I chewed my lip. Edward . . . His Majesty . . . they were speaking of my cousin, the king. I had barely formed the thought when my father gave a snort of disgust.
“Comfort? Last we spoke, you said Edward coughs up blood. There is no telling how soon he may die.”
“Careful!” Northumberland looked around the room. I held my breath, fearing he might see me with his demon powers. “It is treason to predict the death of a king.”
“It may be, but I have seen enough consumption to know when the end is near.” Father lifted a gilt ewer and poured two goblets of wine. Never had I seen my father perform such a lowly task for himself. Strange, not even Father’s most trusted servant was near. “As for treason,” Father said, offering a goblet to his guest, “there are many in this kingdom who would call the business we do tomorrow the work of traitors.”
What business? I frowned. Tomorrow there could be no business at all. The day would be spent in celebration of two weddings. Jane’s to Guilford Dudley, Northumberland’s youngest son, and Kat’s to the Earl of Pembroke’s lad. My chest ached whenever I thought of it. Two sisters lost in one day. Me, left behind.
My musings were drowned out by Northumberland. “Ignorant crofters might object to what we do, but many Englishmen would say we pull the realm back from the brink of hell. If the Catholics regain power, what do you think will happen to those who took the chalices from their churches and turned abbeys into country manors? Men like you and me, Suffolk? It is our duty to protect England’s simple people from their own ignorance. Your daughters will give us the power to see it done. First Jane and Katherine, then Mary.”
At the sound of my name, I closed my hands into fists. My nails scraped the rough back of the tapestry. I held my breath in terror.
“Leave Mary out of it,” Father said. “No nobleman will wed someone like her—even if she does carry the blood of the royal Tudors in her veins.”
“I think you underestimate the power of ambition. We will gamble with her in addition to the others.” Northumberland’s smile chilled me. “So the game begins. What is your stake to be, Suffolk?”
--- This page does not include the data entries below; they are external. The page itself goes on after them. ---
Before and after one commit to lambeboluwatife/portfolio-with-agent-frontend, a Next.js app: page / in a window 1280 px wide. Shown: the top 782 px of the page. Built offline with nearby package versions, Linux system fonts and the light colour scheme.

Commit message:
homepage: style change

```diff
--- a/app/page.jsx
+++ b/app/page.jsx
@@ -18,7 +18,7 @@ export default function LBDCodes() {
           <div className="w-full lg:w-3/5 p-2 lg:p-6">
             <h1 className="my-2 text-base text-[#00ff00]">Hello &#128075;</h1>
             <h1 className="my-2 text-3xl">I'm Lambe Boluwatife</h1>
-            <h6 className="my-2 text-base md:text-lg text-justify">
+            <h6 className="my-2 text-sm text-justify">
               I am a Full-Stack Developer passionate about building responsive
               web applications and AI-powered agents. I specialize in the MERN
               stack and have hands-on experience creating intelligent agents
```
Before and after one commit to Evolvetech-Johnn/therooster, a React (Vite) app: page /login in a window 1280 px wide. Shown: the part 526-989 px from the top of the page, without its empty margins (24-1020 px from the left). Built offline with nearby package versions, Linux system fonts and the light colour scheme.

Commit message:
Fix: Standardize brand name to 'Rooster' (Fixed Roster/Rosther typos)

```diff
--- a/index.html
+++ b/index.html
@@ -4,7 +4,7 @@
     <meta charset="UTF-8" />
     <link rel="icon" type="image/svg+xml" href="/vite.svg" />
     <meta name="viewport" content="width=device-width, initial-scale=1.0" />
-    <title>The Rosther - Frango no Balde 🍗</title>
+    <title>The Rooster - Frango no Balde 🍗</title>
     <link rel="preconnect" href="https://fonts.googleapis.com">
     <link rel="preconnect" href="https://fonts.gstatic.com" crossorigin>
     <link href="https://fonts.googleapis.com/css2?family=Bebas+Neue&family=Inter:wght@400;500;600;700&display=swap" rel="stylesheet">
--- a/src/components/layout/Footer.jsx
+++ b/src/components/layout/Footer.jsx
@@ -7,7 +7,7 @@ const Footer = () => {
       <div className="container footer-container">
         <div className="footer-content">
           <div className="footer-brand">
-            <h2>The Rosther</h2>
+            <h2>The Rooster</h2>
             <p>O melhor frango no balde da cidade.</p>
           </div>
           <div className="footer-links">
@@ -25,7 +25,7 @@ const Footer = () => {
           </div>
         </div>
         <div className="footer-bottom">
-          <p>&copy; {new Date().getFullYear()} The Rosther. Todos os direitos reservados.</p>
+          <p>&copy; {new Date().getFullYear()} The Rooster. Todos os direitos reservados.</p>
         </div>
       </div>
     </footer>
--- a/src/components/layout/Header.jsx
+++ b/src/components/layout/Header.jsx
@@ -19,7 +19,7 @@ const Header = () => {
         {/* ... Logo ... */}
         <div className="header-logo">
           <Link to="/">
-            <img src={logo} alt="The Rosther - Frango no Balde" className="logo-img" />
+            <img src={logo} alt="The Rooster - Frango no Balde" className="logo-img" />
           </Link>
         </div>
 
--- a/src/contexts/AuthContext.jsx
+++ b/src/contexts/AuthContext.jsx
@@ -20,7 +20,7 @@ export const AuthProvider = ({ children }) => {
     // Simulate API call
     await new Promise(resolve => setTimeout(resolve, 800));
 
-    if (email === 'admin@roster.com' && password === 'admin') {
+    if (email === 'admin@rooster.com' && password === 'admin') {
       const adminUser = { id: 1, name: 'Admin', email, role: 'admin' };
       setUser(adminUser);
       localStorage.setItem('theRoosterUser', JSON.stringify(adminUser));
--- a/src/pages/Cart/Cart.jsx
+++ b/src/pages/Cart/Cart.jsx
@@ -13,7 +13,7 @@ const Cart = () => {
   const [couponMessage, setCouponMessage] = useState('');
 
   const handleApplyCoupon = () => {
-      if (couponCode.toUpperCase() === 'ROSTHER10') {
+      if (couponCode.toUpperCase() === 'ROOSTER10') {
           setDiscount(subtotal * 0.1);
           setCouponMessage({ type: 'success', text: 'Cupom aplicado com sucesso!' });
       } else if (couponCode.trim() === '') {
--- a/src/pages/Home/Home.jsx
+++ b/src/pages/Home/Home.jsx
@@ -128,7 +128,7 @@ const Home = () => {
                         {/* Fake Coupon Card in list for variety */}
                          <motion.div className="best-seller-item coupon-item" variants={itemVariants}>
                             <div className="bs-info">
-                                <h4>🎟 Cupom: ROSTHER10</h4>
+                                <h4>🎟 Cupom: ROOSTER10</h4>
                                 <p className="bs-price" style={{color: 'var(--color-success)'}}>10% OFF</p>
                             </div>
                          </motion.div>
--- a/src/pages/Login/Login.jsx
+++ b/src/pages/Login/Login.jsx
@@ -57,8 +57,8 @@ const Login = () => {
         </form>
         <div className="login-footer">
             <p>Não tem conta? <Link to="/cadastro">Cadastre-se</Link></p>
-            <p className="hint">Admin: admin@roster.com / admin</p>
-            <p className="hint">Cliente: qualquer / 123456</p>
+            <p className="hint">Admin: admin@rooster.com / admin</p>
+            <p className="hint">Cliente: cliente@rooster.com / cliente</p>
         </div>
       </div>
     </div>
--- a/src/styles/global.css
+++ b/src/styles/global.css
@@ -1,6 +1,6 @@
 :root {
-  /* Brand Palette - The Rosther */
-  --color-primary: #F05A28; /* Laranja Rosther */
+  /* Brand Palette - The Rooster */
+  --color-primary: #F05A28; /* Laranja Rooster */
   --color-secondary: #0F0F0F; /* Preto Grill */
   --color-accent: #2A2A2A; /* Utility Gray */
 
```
Father grasped his ivory dice, then cast them upon the table. “I wager three maids for a crown.”
Excerpted from Three Maids for a Crown by Ella March Chase. Copyright © 2011 by Ella March Chase. Excerpted by permission of Broadway, a division of Random House, Inc. All rights reserved. No part of this excerpt may be reproduced or reprinted without permission in writing from the publisher.